#### MATERIAL PROVIDED
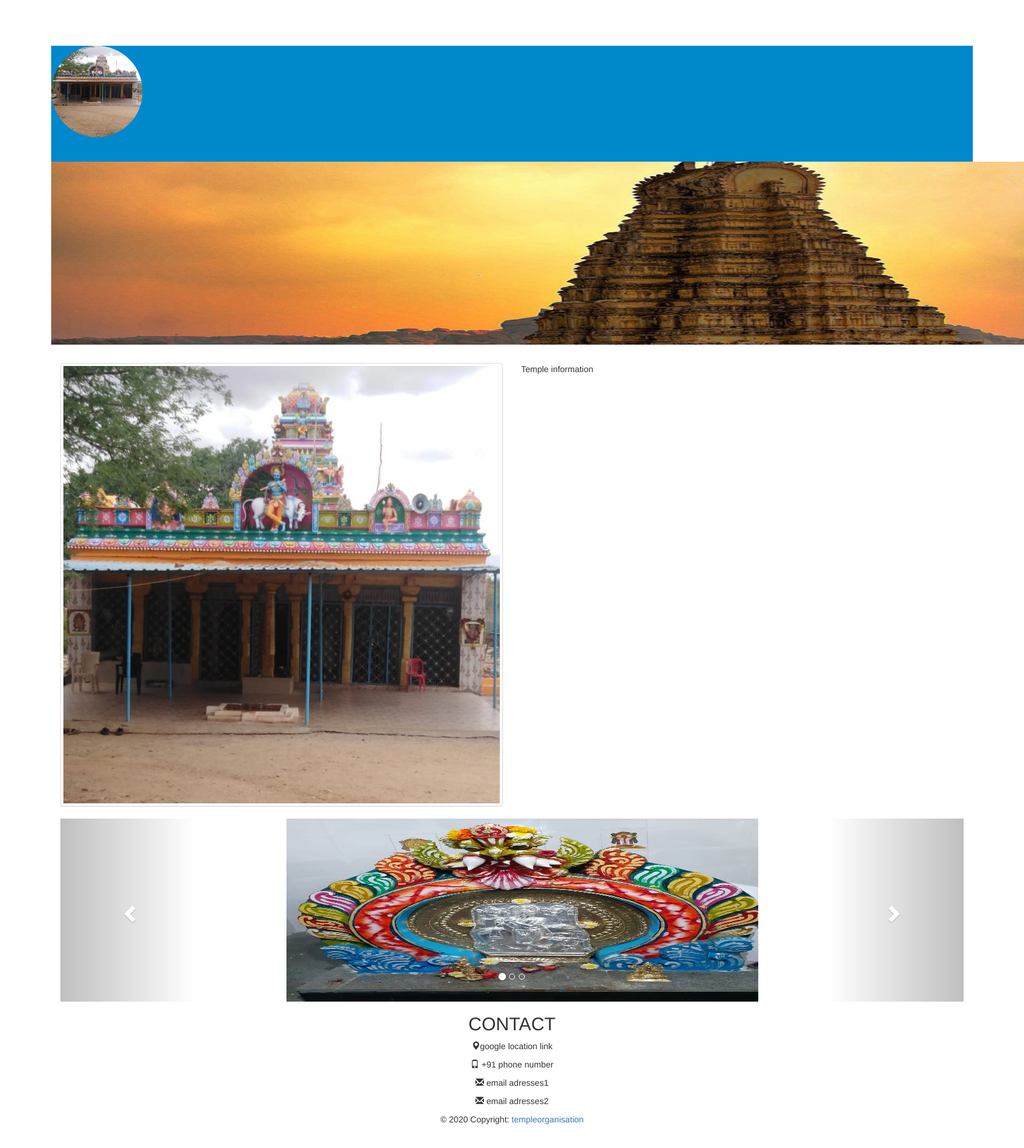
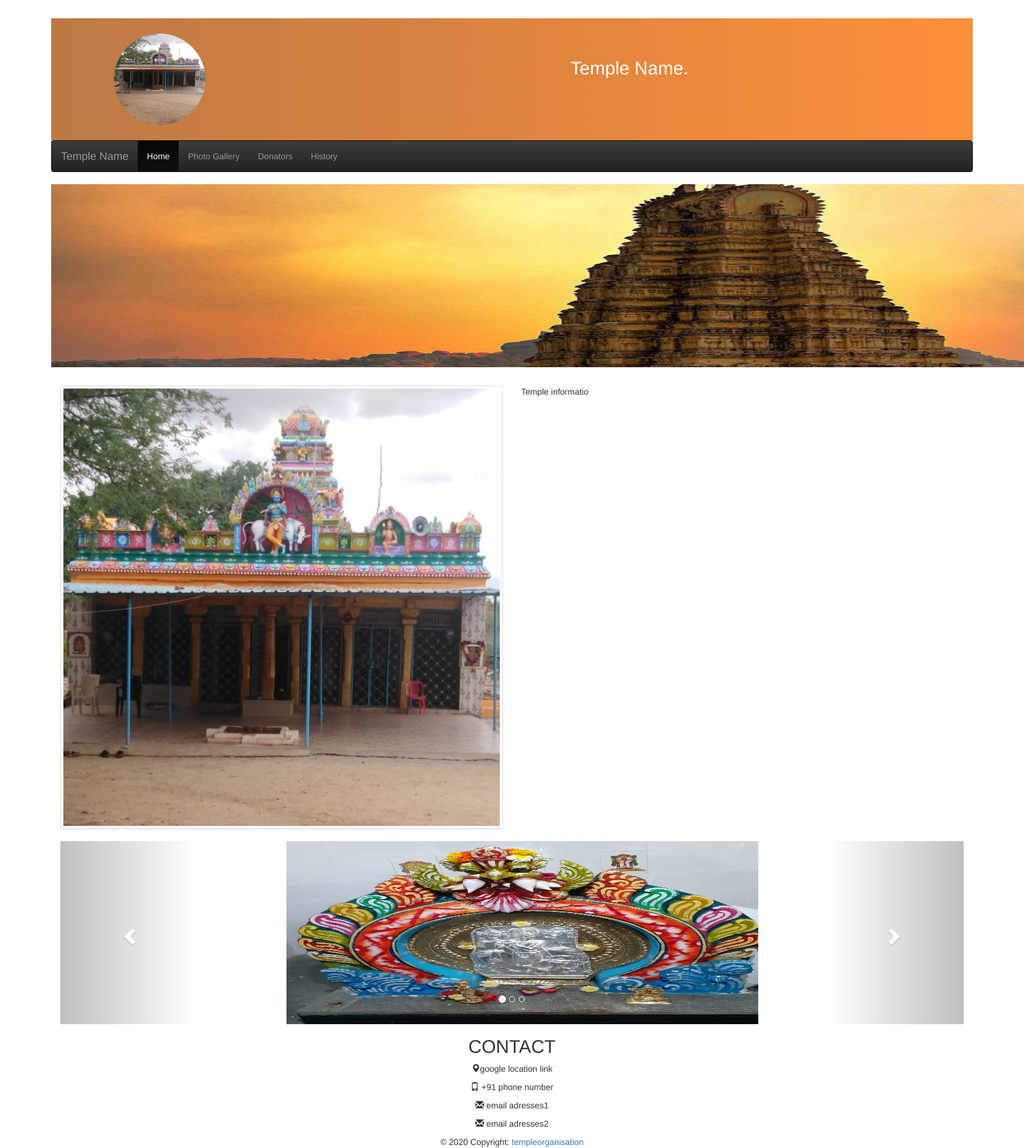
Before and after one commit to swaroop-hub/temple-website, a PHP site: page / in a window 1680 px wide. Shown: the whole page at 61% size. Before the commit the page ends 1843 px from the top, so only its background shows below. Run offline with PHP 8.4, Linux system fonts and the light colour scheme.

Commit message:
Added Nav bar and Donators html file

```diff
--- a/css/index.css
+++ b/css/index.css
@@ -10,7 +10,19 @@ body {font-family: Verdana, sans-serif; margin:0}
 .jumbotron {
     height: 300px;
     padding-top: 0px !important;
-    background-color: #bc7945 !important;
+    background-color: #fccb88 !important;
+}
+
+#header{
+    height: 200px;
+    margin-top: 30px !important;
+    margin-bottom: 0px !important;
+    padding-top: 0px !important;
+    background-image: linear-gradient(to right, #bc7945,#ff8f3a);
+}
+
+#header .row{
+    padding-top: 25px !important;
 }
 
 .mySlides {display: none}
--- a/index.html
+++ b/index.html
@@ -20,25 +20,35 @@
   </head>
   <body>
     <div>
-        <div className="jumbotron" id="header">
-          <div className="row">
-              <div className="col-sm-4">
-                  <div className="thumbnail" id="header-dp">
+        <div class="jumbotron text-center" id="header">
+          <div class="row">
+              <div class="col-sm-3">
+                  <div class="thumbnail" id="header-dp">
                       <img src="./images/maintemple.jpg" alt="temple image"></img>
                   </div>
               </div>
-              <div className="col-sm-8">
+              <div class="col-sm-9">
                   <div className="container-fluid" id="header-details">
-
+                      <h2>Temple Name.</h2>
                   </div>
               </div>
           </div>
 
-      </div>
-      <div>
-          <!--Add the Nav bar here-->
-      </div>
-      <div class="jumbotron text-center">
+        </div>
+      <nav class="navbar navbar-inverse">
+        <div class="container-fluid">
+          <div class="navbar-header">
+            <a class="navbar-brand" href="#">Temple Name</a>
+          </div>
+          <ul class="nav navbar-nav">
+            <li class="active"><a href="#">Home</a></li>
+            <li><a href="photogallery.html">Photo Gallery</a></li>
+            <li><a href="#">Donators</a></li>
+            <li><a href="#">History</a></li>
+          </ul>
+        </div>
+      </nav>
+      <div class="jumbotron">
           <!--Space for adding just random photo-->
           <picture>
             <source media="(min-width: 400px)" srcset="./images/backgroundimage1.jpg">
@@ -54,7 +64,7 @@
           </div>
           <div class="col-sm-6">
             <div class="">
-                Temple information
+                Temple informatio
             </div>
           </div>
 
```
Also changed, not shown: donators.html (added, +52 -0 lines), photogallery.html (+29 -5 lines).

#### WHAT IS NEEDED
Only an exact copy of the entries, with no pictures, is expected as the answer.

#### RESULT
Before and after one commit to swaroop-hub/temple-website, a PHP site: page / in a window 1680 px wide. Shown: the whole page at 61% size. Before the commit the page ends 1843 px from the top, so only its background shows below. Run offline with PHP 8.4, Linux system fonts and the light colour scheme.

Commit message:
Added Nav bar and Donators html file

```diff
--- a/css/index.css
+++ b/css/index.css
@@ -10,7 +10,19 @@ body {font-family: Verdana, sans-serif; margin:0}
 .jumbotron {
     height: 300px;
     padding-top: 0px !important;
-    background-color: #bc7945 !important;
+    background-color: #fccb88 !important;
+}
+
+#header{
+    height: 200px;
+    margin-top: 30px !important;
+    margin-bottom: 0px !important;
+    padding-top: 0px !important;
+    background-image: linear-gradient(to right, #bc7945,#ff8f3a);
+}
+
+#header .row{
+    padding-top: 25px !important;
 }
 
 .mySlides {display: none}
--- a/index.html
+++ b/index.html
@@ -20,25 +20,35 @@
   </head>
   <body>
     <div>
-        <div className="jumbotron" id="header">
-          <div className="row">
-              <div className="col-sm-4">
-                  <div className="thumbnail" id="header-dp">
+        <div class="jumbotron text-center" id="header">
+          <div class="row">
+              <div class="col-sm-3">
+                  <div class="thumbnail" id="header-dp">
                       <img src="./images/maintemple.jpg" alt="temple image"></img>
                   </div>
               </div>
-              <div className="col-sm-8">
+              <div class="col-sm-9">
                   <div className="container-fluid" id="header-details">
-
+                      <h2>Temple Name.</h2>
                   </div>
               </div>
           </div>
 
-      </div>
-      <div>
-          <!--Add the Nav bar here-->
-      </div>
-      <div class="jumbotron text-center">
+        </div>
+      <nav class="navbar navbar-inverse">
+        <div class="container-fluid">
+          <div class="navbar-header">
+            <a class="navbar-brand" href="#">Temple Name</a>
+          </div>
+          <ul class="nav navbar-nav">
+            <li class="active"><a href="#">Home</a></li>
+            <li><a href="photogallery.html">Photo Gallery</a></li>
+            <li><a href="#">Donators</a></li>
+            <li><a href="#">History</a></li>
+          </ul>
+        </div>
+      </nav>
+      <div class="jumbotron">
           <!--Space for adding just random photo-->
           <picture>
             <source media="(min-width: 400px)" srcset="./images/backgroundimage1.jpg">
@@ -54,7 +64,7 @@
           </div>
           <div class="col-sm-6">
             <div class="">
-                Temple information
+                Temple informatio
             </div>
           </div>
 
```
Also changed, not shown: donators.html (added, +52 -0 lines), photogallery.html (+29 -5 lines).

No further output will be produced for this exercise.